Back in college, some drinking buddies and I spent hours at the local sports bar watching football, baseball and basketball. These were the sports we loved. These were real sports. A time would come each year, however, when our favorite teams packed it up for the season. Into their places on ESPN would emerge the D-listers of the sports world, such as billiards, the world's strongest man and most annoying of all: bowling.
Unemployed twenty-two year old men do not normally wax philosophical, but having found a cause we cared about we set out to divine the true meaning of sport. One of us thought we should look to Merriam Webster, which defines sport as "an activity where something is tossed or driven about in or as if in play." Congratulations, bowling; better luck next time marathon.
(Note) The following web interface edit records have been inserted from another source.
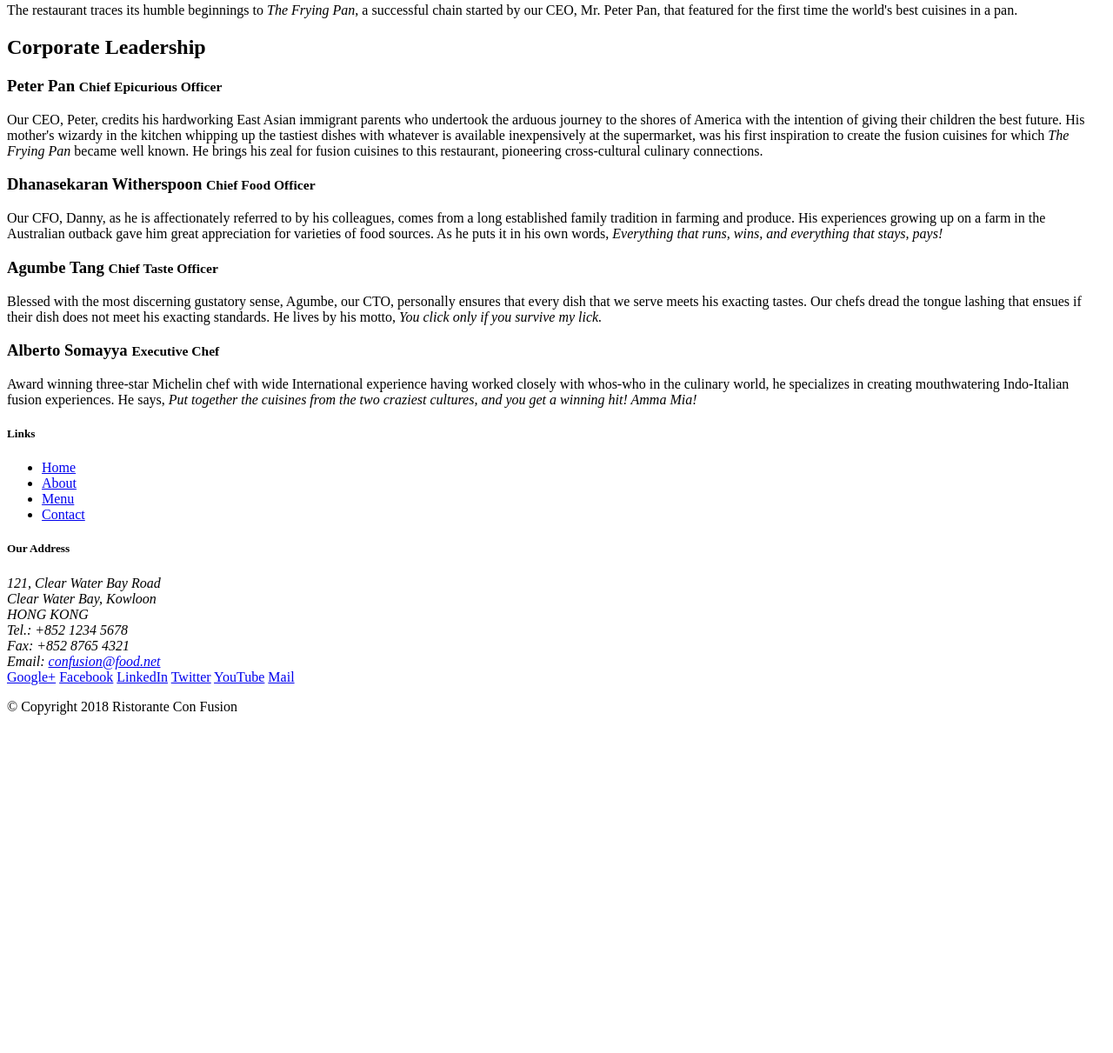
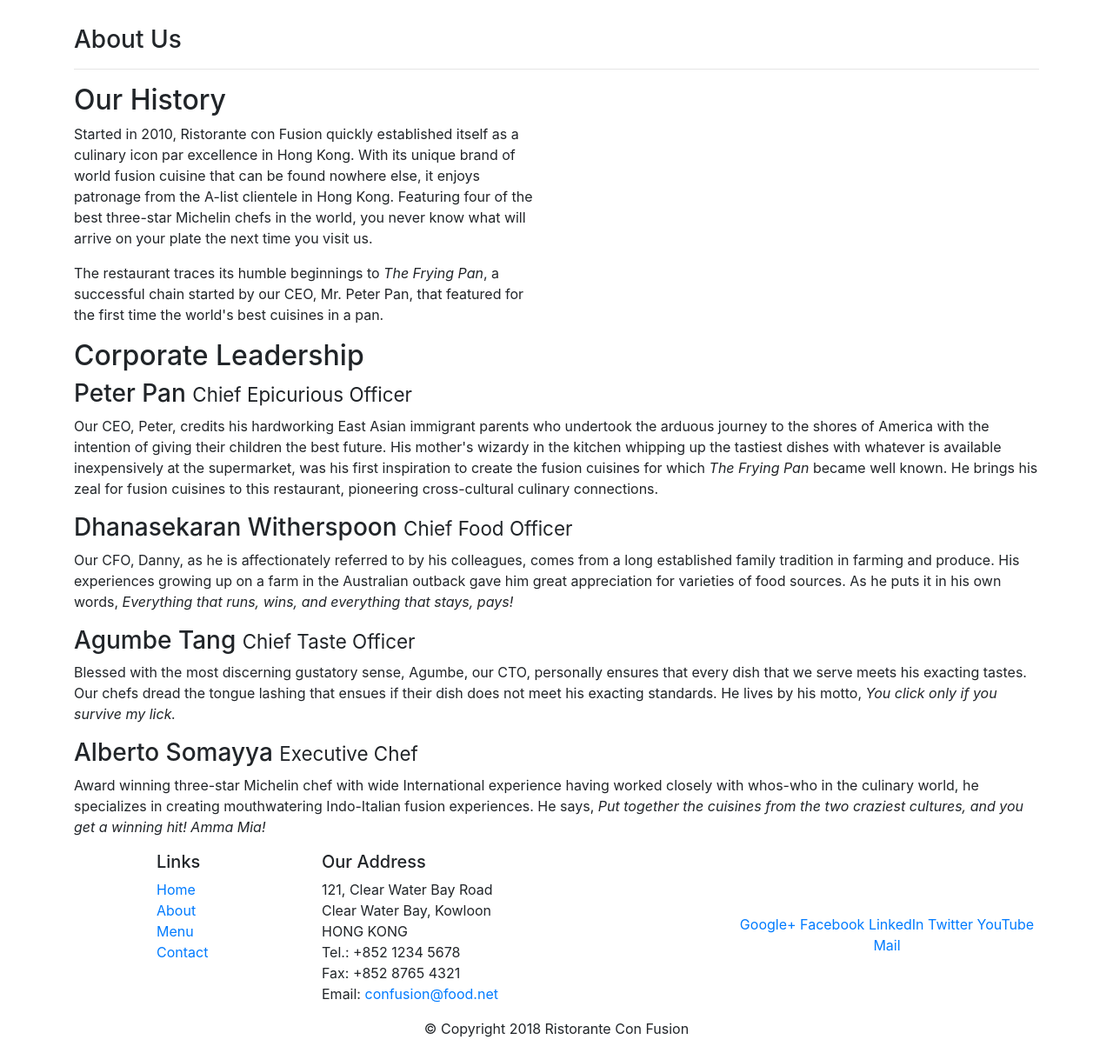
Before and after one commit to JessPergentino/confusion-bootstrapt, a website: page aboutus.html in a window 1280 px wide. Shown: the part 275-1486 px from the top of the page at 87% size. Before the commit the page ends 1113 px from the top, so only its background shows below. Drawn offline with nearby package versions, Linux system fonts and the light colour scheme.

Commit message:
Assignment 1: Bootstrap and Responsive Design

```diff
--- a/aboutus.html
+++ b/aboutus.html
@@ -1,60 +1,117 @@
 <!DOCTYPE html>
 <html lang="en">
+  <head>
+    <!-- Required meta tags always come first -->
+    <meta charset="utf-8" />
+    <meta
+      name="viewport"
+      content="width=device-width, initial-scale=1, shrink-to-fit=no"
+    />
+    <meta http-equiv="x-ua-compatible" content="ie=edge" />
 
-<head>
+    <!-- Bootstrap CSS -->
+    <link
+      rel="stylesheet"
+      href="node_modules/bootstrap/dist/css/bootstrap.min.css"
+    />
 
+    <link href="css/styles.css" rel="stylesheet" />
     <title>Ristorante Con Fusion: About Us</title>
-
   </head>
 
   <body>
-
     <header class="jumbotron">
       <div class="container">
         <div class="row row-header">
           <div class="col-12 col-sm-6">
             <h1>Ristorante con Fusion</h1>
-                    <p>We take inspiration from the World's best cuisines, and create a unique fusion experience. Our lipsmacking creations will tickle your culinary senses!</p>
+            <p>
+              We take inspiration from the World's best cuisines, and create a
+              unique fusion experience. Our lipsmacking creations will tickle
+              your culinary senses!
+            </p>
           </div>
-                <div class="col-12 col-sm">
-                </div>
+          <div class="col-12 col-sm"></div>
         </div>
       </div>
     </header>
 
-    <div>
-        <div>
-            <div>
+    <div class="container">
+      <div class="row">
+        <div class="col-12 col-sm">
           <h3>About Us</h3>
-               <hr>
+          <hr />
         </div>
       </div>
 
-        <div>
-            <div>
+      <div class="row row-content">
+        <div class="col-12 col-sm-6">
           <h2>Our History</h2>
-                <p>Started in 2010, Ristorante con Fusion quickly established itself as a culinary icon par excellence in Hong Kong. With its unique brand of world fusion cuisine that can be found nowhere else, it enjoys patronage from the A-list clientele in Hong Kong.  Featuring four of the best three-star Michelin chefs in the world, you never know what will arrive on your plate the next time you visit us.</p>
-                <p>The restaurant traces its humble beginnings to <em>The Frying Pan</em>, a successful chain started by our CEO, Mr. Peter Pan, that featured for the first time the world's best cuisines in a pan.</p>
+          <p>
+            Started in 2010, Ristorante con Fusion quickly established itself as
+            a culinary icon par excellence in Hong Kong. With its unique brand
+            of world fusion cuisine that can be found nowhere else, it enjoys
+            patronage from the A-list clientele in Hong Kong. Featuring four of
+            the best three-star Michelin chefs in the world, you never know what
+            will arrive on your plate the next time you visit us.
+          </p>
+          <p>
+            The restaurant traces its humble beginnings to
+            <em>The Frying Pan</em>, a successful chain started by our CEO, Mr.
+            Peter Pan, that featured for the first time the world's best
+            cuisines in a pan.
+          </p>
         </div>
-            <div>
+        <div></div>
+      </div>
+
+      <div class="row row-content">
+        <div class="col-12 col-sm">
+          <h2>Corporate Leadership</h2>
+          <h3>Peter Pan <small>Chief Epicurious Officer</small></h3>
+          <p class="d-none d-sm-block">
+            Our CEO, Peter, credits his hardworking East Asian immigrant parents
+            who undertook the arduous journey to the shores of America with the
+            intention of giving their children the best future. His mother's
+            wizardy in the kitchen whipping up the tastiest dishes with whatever
+            is available inexpensively at the supermarket, was his first
+            inspiration to create the fusion cuisines for which
+            <em>The Frying Pan</em> became well known. He brings his zeal for
+            fusion cuisines to this restaurant, pioneering cross-cultural
+            culinary connections.
+          </p>
+          <h3>Dhanasekaran Witherspoon <small>Chief Food Officer</small></h3>
+          <p class="d-none d-sm-block">
+            Our CFO, Danny, as he is affectionately referred to by his
+            colleagues, comes from a long established family tradition in
+            farming and produce. His experiences growing up on a farm in the
+            Australian outback gave him great appreciation for varieties of food
+            sources. As he puts it in his own words,
+            <em
+              >Everything that runs, wins, and everything that stays, pays!</em
+            >
+          </p>
+          <h3>Agumbe Tang <small>Chief Taste Officer</small></h3>
+          <p class="d-none d-sm-block">
+            Blessed with the most discerning gustatory sense, Agumbe, our CTO,
+            personally ensures that every dish that we serve meets his exacting
+            tastes. Our chefs dread the tongue lashing that ensues if their dish
+            does not meet his exacting standards. He lives by his motto,
+            <em>You click only if you survive my lick.</em>
+          </p>
+          <h3>Alberto Somayya <small>Executive Chef</small></h3>
+          <p class="d-none d-sm-block">
+            Award winning three-star Michelin chef with wide International
+            experience having worked closely with whos-who in the culinary
+            world, he specializes in creating mouthwatering Indo-Italian fusion
+            experiences. He says,
+            <em
+              >Put together the cuisines from the two craziest cultures, and you
+              get a winning hit! Amma Mia!</em
+            >
+          </p>
         </div>
       </div>
-
-
-        <div>
-            <div>
-                <h2>Corporate Leadership</h2>
-                <h3>Peter Pan <small>Chief Epicurious Officer</small></h3>
-                <p>Our CEO, Peter, credits his hardworking East Asian immigrant parents who undertook the arduous journey to the shores of America with the intention of giving their children the best future. His mother's wizardy in the kitchen whipping up the tastiest dishes with whatever is available inexpensively at the supermarket, was his first inspiration to create the fusion cuisines for which <em>The Frying Pan</em> became well known. He brings his zeal for fusion cuisines to this restaurant, pioneering cross-cultural culinary connections.</p>
-                <h3>Dhanasekaran Witherspoon <small>Chief Food Officer</small></h3>
-                <p>Our CFO, Danny, as he is affectionately referred to by his colleagues, comes from a long established family tradition in farming and produce. His experiences growing up on a farm in the Australian outback gave him great appreciation for varieties of food sources. As he puts it in his own words, <em>Everything that runs, wins, and everything that stays, pays!</em></p>
-                <h3>Agumbe Tang <small>Chief Taste Officer</small></h3>
-                <p>Blessed with the most discerning gustatory sense, Agumbe, our CTO, personally ensures that every dish that we serve meets his exacting tastes. Our chefs dread the tongue lashing that ensues if their dish does not meet his exacting standards. He lives by his motto, <em>You click only if you survive my lick.</em></p>
-                <h3>Alberto Somayya <small>Executive Chef</small></h3>
-                <p>Award winning three-star Michelin chef with wide International experience having worked closely with whos-who in the culinary world, he specializes in creating mouthwatering Indo-Italian fusion experiences. He says, <em>Put together the cuisines from the two craziest cultures, and you get a winning hit! Amma Mia!</em></p>
-            </div>
-       </div>
-
     </div>
 
     <footer class="footer">
@@ -72,11 +129,11 @@
           <div class="col-7 col-sm-5">
             <h5>Our Address</h5>
             <address>
-		              121, Clear Water Bay Road<br>
-		              Clear Water Bay, Kowloon<br>
-		              HONG KONG<br>
-		              Tel.: +852 1234 5678<br>
-		              Fax: +852 8765 4321<br>
+              121, Clear Water Bay Road<br />
+              Clear Water Bay, Kowloon<br />
+              HONG KONG<br />
+              Tel.: +852 1234 5678<br />
+              Fax: +852 8765 4321<br />
               Email: <a href="mailto:confusion@food.net">confusion@food.net</a>
             </address>
           </div>
@@ -99,6 +156,9 @@
       </div>
     </footer>
 
+    <!-- jQuery first, then Popper.js, then Bootstrap JS. -->
+    <script src="node_modules/jquery/dist/jquery.slim.min.js"></script>
+    <script src="node_modules/popper.js/dist/umd/popper.min.js"></script>
+    <script src="node_modules/bootstrap/dist/js/bootstrap.min.js"></script>
   </body>
-
 </html>
```
Also changed, not shown: index.html (+3 -3 lines). Lines whose indentation alone changed are shown as unchanged.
Another proposed his own test: in order for something to be a true sport, the outcome had to be objectively measurable. Congratulations again bowling; but too bad for gymnastics. Because I was determined to exclude bowling, when my turn came I decided to get creative. Only those activities that were official Olympic events could be considered true sports, but for obvious reasons we'd make a special scope exception for football. Being a Texan, I also would have liked to have made exceptions for bull-riding and NASCAR, but I did not want to risk damaging my theory's already shaky façade of legitimacy. Besides, sometimes you just have to make your best cut.
Perhaps I'll come back to bowling later, but I'd now like to offer my perspective on the related topic of whether and under what circumstances a newly-formed entity (or NEWCO) should be considered the accounting acquirer in a business combination. New basis is not a new topic at this conference, but one that I feel is worth revisiting in light of the new standards on business combinations and non-controlling interests.1
Let me provide some context for those who may not be as familiar with this issue. As we go, ask yourself three questions. First, has there been a business combination? Second, at what level has the business combination occurred? Finally, who is the accounting acquirer?
In the first example, Entity C issues new shares to Entity A in exchange for cash and then uses that cash to buy back shares from Entity B. From Entity A's perspective, a business combination has occurred. Entity A is (ordinarily) the accounting acquirer and Entity C the accounting acquiree. In its consolidated financial statements, Entity A will recognize and measure 100% of Entity C's assets and liabilities pursuant to the acquisition method.
What about Entity C's separate financial statements? From Entity C's perspective, there has been no business combination for which it is the accounting acquirer.2 Entity C accounts for the issuance and repurchase of shares as equity transactions. This is what most people would refer to as a recapitalization, although that term is not defined in GAAP.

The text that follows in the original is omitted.